I swear to god this is not an April Fool.

This really is their new logo and Ben Macintosh really did say that.

Look, I get Apple generated billions in extra revenue by simply adding a small ‘s’ to their otherwise near-identical product but this is a whole different scale of idiocy.

For me, there’s only 2 possible scenarios …

Either the branding company [which, let’s be honest, is not a design company] are fucking delusional or Vodafone is.

Whatever the truth, if I was a shareholder in the former I’d be buying more shares in them for their ability to charge millions for taking 10 minutes to literally invert the colours of their clients existing logos and if the latter, I’d be selling my shares as fast as I could possibly get rid of the worthless bastards.

On the bright side, I’m about to make a fortune as a branding consultant and my 1997 copy of Microsoft Paint.

Does Adland Know What Innovation Actually Is?

A long time ago, when I first moved to Shanghai, I wrote a post about how I felt China practiced what I called practical creativity.

Now while their has been significant improvement in the attitude towards innovation over the past 7 years – especially in terms of using technology to make life more convenient – the ‘functional’ element of creativity still exists.

Recently I saw another example of this.

Except it’s older than the stuff I used in my original post.

And it’s not true … more a story that grew into legend.

But that aside, it reinforces my point that there seems to be a major difference between the attitude of commercial creativity in the West and the commercial creativity in the East and both could do with taking a bit from each other.

Funny eh?

And while the true story behind the development of the ‘space pen’ is quite different to what is stated in this article [it was more a product of marketing than conquering the universe] the issue it raises is what adland seems to value in creativity.

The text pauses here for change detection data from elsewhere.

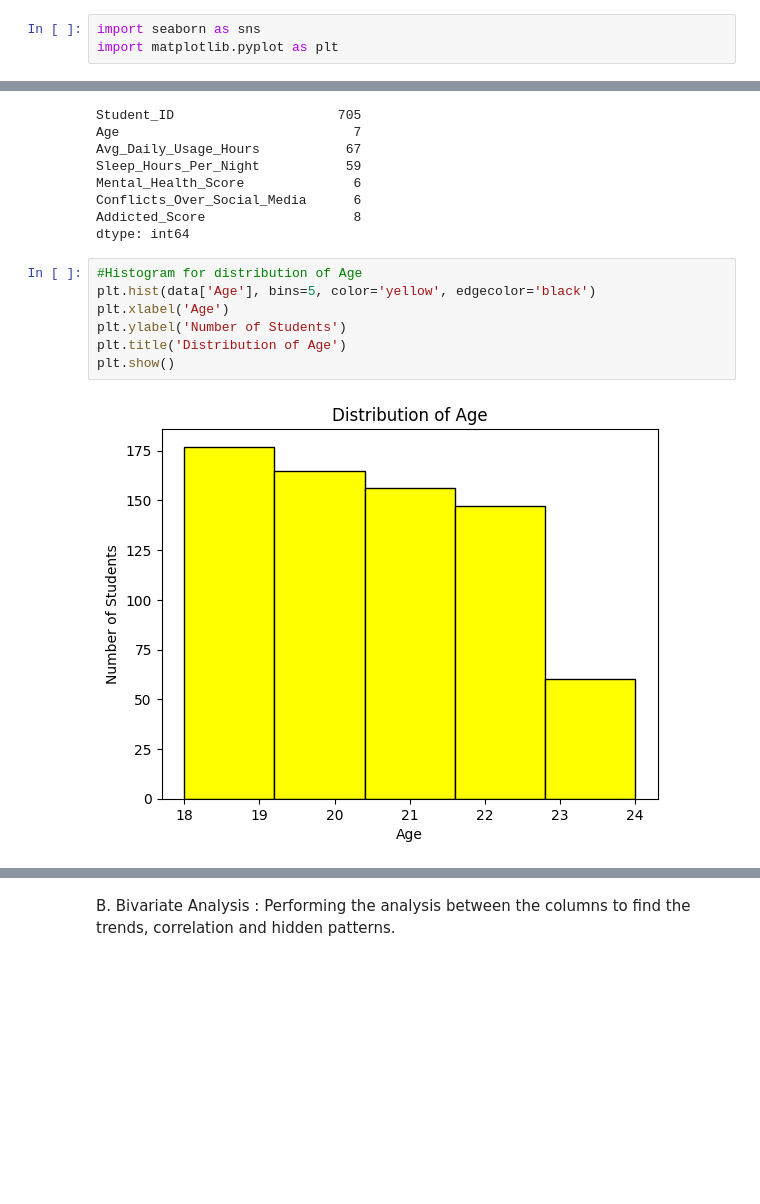
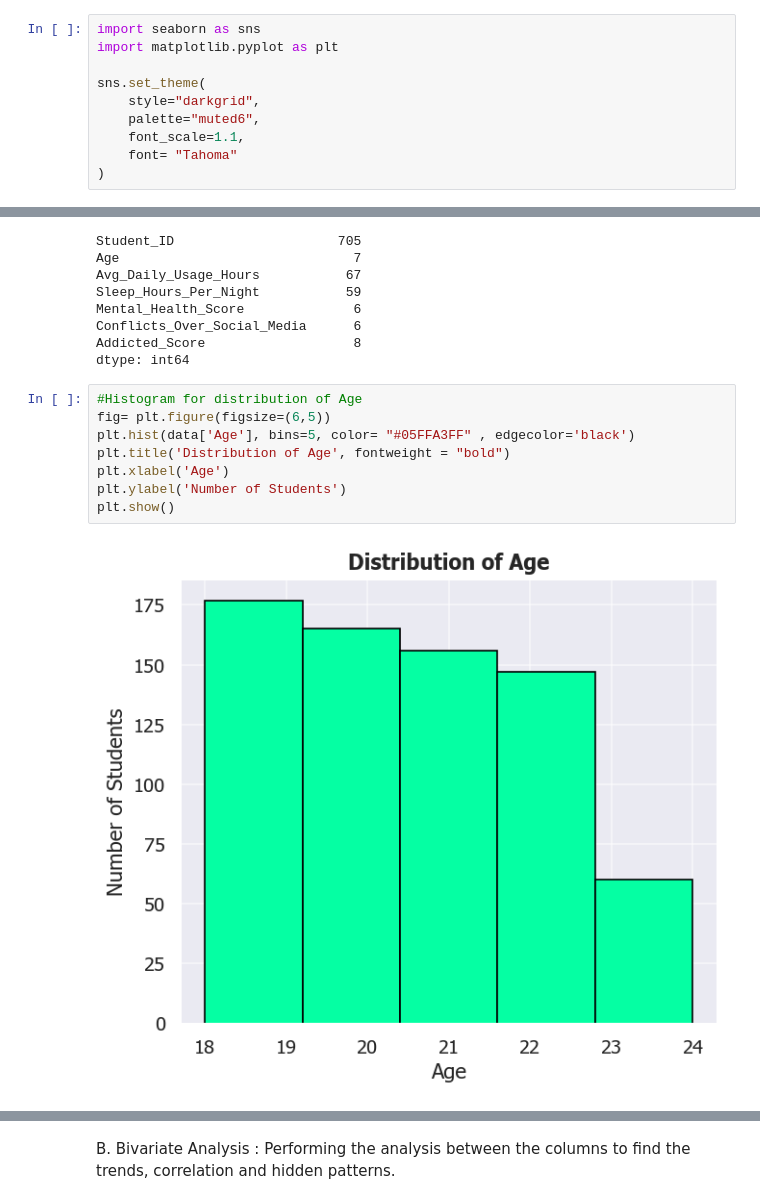
Before and after one commit to Harsh-1598/Students-Social-Media-Addiction, a Jupyter notebook: codes/main.ipynb, the cells around one changed output, grey strips where cells are left out. Saved outputs shown, nothing was run; the diff lists cells and outputs as text; blank space fills up the shorter version.

```diff
--- a/codes/main.ipynb
+++ b/codes/main.ipynb
@@ -107,6 +107,13 @@ A. Univariate Analysis : Performing the analysis in each column individually to
 # %%
 import seaborn as sns
 import matplotlib.pyplot as plt
+
+sns.set_theme(
+    style="darkgrid",
+    palette="muted6",
+    font_scale=1.1,
+    font= "Tahoma"
+)
 # %% [markdown]
 1. Categorical Data
 # %%
@@ -165,12 +176,13 @@ Addicted_Score                   8
 dtype: int64
 # %%
 #Histogram for distribution of Age
-plt.hist(data['Age'], bins=5, color='yellow', edgecolor='black')
+fig= plt.figure(figsize=(6,5))
+plt.hist(data['Age'], bins=5, color= "#05FFA3FF" , edgecolor='black')
+plt.title('Distribution of Age', fontweight = "bold")
 plt.xlabel('Age')
 plt.ylabel('Number of Students')
-plt.title('Distribution of Age')
 plt.show()
 # %% [output]
-[figure, old version]
+[figure, new version]
 # %%
 #DistPlot for Addicted Score Distribution
```
Also changed, not shown: parts of 17 cells of this notebook, 12 other files.
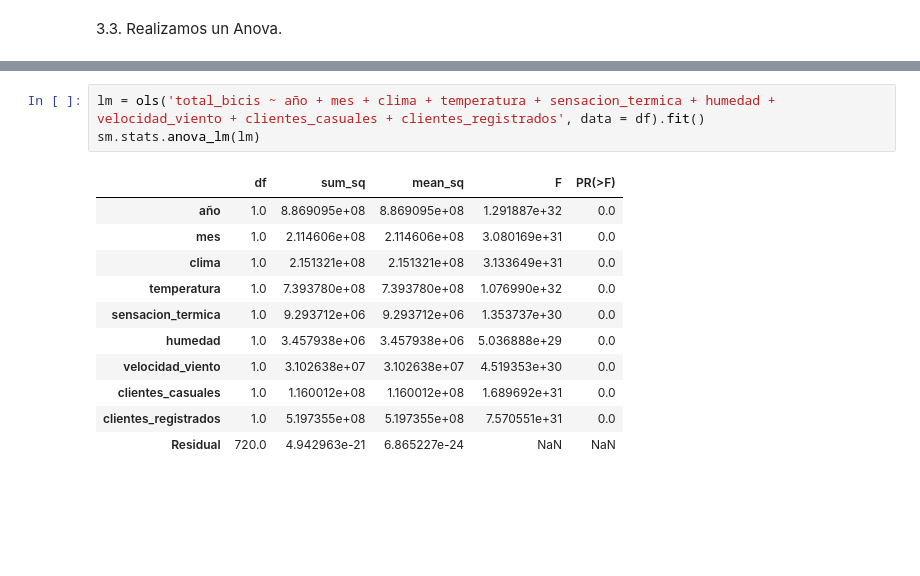
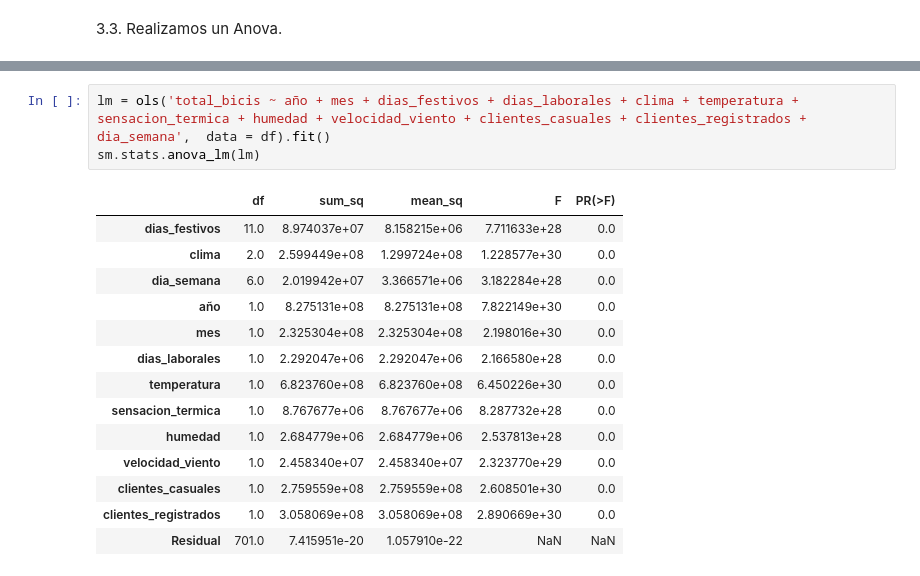
Before and after one commit to Adalab/project-da-promo-c-module-3-team-3, a Jupyter notebook: notebooks/3-EDA-Regresion.ipynb, the cells around one changed output, grey strips where cells are left out. Saved outputs shown, nothing was run; the diff lists cells and outputs as text; blank space fills up the shorter version.

```diff
--- a/notebooks/3-EDA-Regresion.ipynb
+++ b/notebooks/3-EDA-Regresion.ipynb
@@ -131,19 +202,22 @@ Index(['fecha', 'estacion', 'año', 'mes', 'dias_festivos', 'dias_laborales',
       dtype='object')
 # %%
-lm = ols('total_bicis ~ año + mes + clima + temperatura + sensacion_termica + humedad + velocidad_viento + clientes_casuales + clientes_registrados', data = df).fit()
+lm = ols('total_bicis ~ año + mes + dias_festivos + dias_laborales + clima + temperatura + sensacion_termica + humedad + velocidad_viento + clientes_casuales + clientes_registrados + dia_semana',  data = df).fit()
 sm.stats.anova_lm(lm)
 # %% [output]
 |  | df | sum_sq | mean_sq | F | PR(>F) |
-| año | 1.0 | 8.869095e+08 | 8.869095e+08 | 1.291887e+32 | 0.0 |
-| mes | 1.0 | 2.114606e+08 | 2.114606e+08 | 3.080169e+31 | 0.0 |
-| clima | 1.0 | 2.151321e+08 | 2.151321e+08 | 3.133649e+31 | 0.0 |
-| temperatura | 1.0 | 7.393780e+08 | 7.393780e+08 | 1.076990e+32 | 0.0 |
-| sensacion_termica | 1.0 | 9.293712e+06 | 9.293712e+06 | 1.353737e+30 | 0.0 |
-| humedad | 1.0 | 3.457938e+06 | 3.457938e+06 | 5.036888e+29 | 0.0 |
-| velocidad_viento | 1.0 | 3.102638e+07 | 3.102638e+07 | 4.519353e+30 | 0.0 |
-| clientes_casuales | 1.0 | 1.160012e+08 | 1.160012e+08 | 1.689692e+31 | 0.0 |
-| clientes_registrados | 1.0 | 5.197355e+08 | 5.197355e+08 | 7.570551e+31 | 0.0 |
-| Residual | 720.0 | 4.942963e-21 | 6.865227e-24 | NaN | NaN |
+| dias_festivos | 11.0 | 8.974037e+07 | 8.158215e+06 | 7.711633e+28 | 0.0 |
+| clima | 2.0 | 2.599449e+08 | 1.299724e+08 | 1.228577e+30 | 0.0 |
+| dia_semana | 6.0 | 2.019942e+07 | 3.366571e+06 | 3.182284e+28 | 0.0 |
+| año | 1.0 | 8.275131e+08 | 8.275131e+08 | 7.822149e+30 | 0.0 |
+| mes | 1.0 | 2.325304e+08 | 2.325304e+08 | 2.198016e+30 | 0.0 |
+| dias_laborales | 1.0 | 2.292047e+06 | 2.292047e+06 | 2.166580e+28 | 0.0 |
+| temperatura | 1.0 | 6.823760e+08 | 6.823760e+08 | 6.450226e+30 | 0.0 |
+| sensacion_termica | 1.0 | 8.767677e+06 | 8.767677e+06 | 8.287732e+28 | 0.0 |
+| humedad | 1.0 | 2.684779e+06 | 2.684779e+06 | 2.537813e+28 | 0.0 |
+| velocidad_viento | 1.0 | 2.458340e+07 | 2.458340e+07 | 2.323770e+29 | 0.0 |
+| clientes_casuales | 1.0 | 2.759559e+08 | 2.759559e+08 | 2.608501e+30 | 0.0 |
+| clientes_registrados | 1.0 | 3.058069e+08 | 3.058069e+08 | 2.890669e+30 | 0.0 |
+| Residual | 701.0 | 7.415951e-20 | 1.057910e-22 | NaN | NaN |
 # %%
 lm.summary()
 # %% [output]
```
Also changed, not shown: parts of 15 cells of this notebook, 2 other files.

Would ‘using a pencil’ be seen as successful in industry awards?

Probably not.

Even in Effies, I question if anyone would bestow anything on it other than ridicule.

But the pen might … with the right case study video attached, detailing the struggle to reinvent writing or some other headline worthy statement.

And that bothers me because commercial creativity will always start with the mind and if we ignore that in favor of the eyes and our egos, then we will be walking even further away from developing the ideas that I know we are capable of making that can fundamentally impact culture and commerce.

Don’t get me wrong, it’s great to try and push what is possible … but when you’re over-engineering a solution for no other reason than trying to win an award, then you should get fists in the face rather than applause.

Maybe Andy was right.

Years ago he told me the reason why judges at awards often favour scam is because it satisfies their ego to be associated with ‘ideas’ that allegedly push what is possible … even if it’s not real or effective.

Which is why most of the ‘innovation’ ideas that are awarded in advertising shows never gets to see the light of day.

Remember Peggy?

I rest my case.

The Most Ridiculous Phone Management System In The World …

American companies – like every other country in the World – love automated telephone systems.

To actually get to speak to a real human, is harder than earning a PHD in astrophysics.

But what makes me laugh is how they try so so hard to make it sound like you’re talking to a real person when it’s painfully obvious you’re not.

However, in America, it has reached new heights.

I was organizing Direct TV and was having to repeat my answer to every question asked by the ‘automated human’ because it doesn’t understand British accents when – finally – it accepted my answer.

Imagine my surprise when immediately after, I heard the sound effect of a person typing.

Seriously, it was trying to suggest they were literally inputing my answer into their system.

If that wasn’t mental enough, the sound they used sounded awfully like a typewriter from the 1920’s.

Apart from the fact that a supposed high-tech company shouldn’t feel embarrassed about not using real people, if they really believe genuine human interaction is more desirable for customers than a computer, then HIRE SOME FUCKING HUMANS.

Another example where a consultancy has come in to improve efficiency and ignored reality.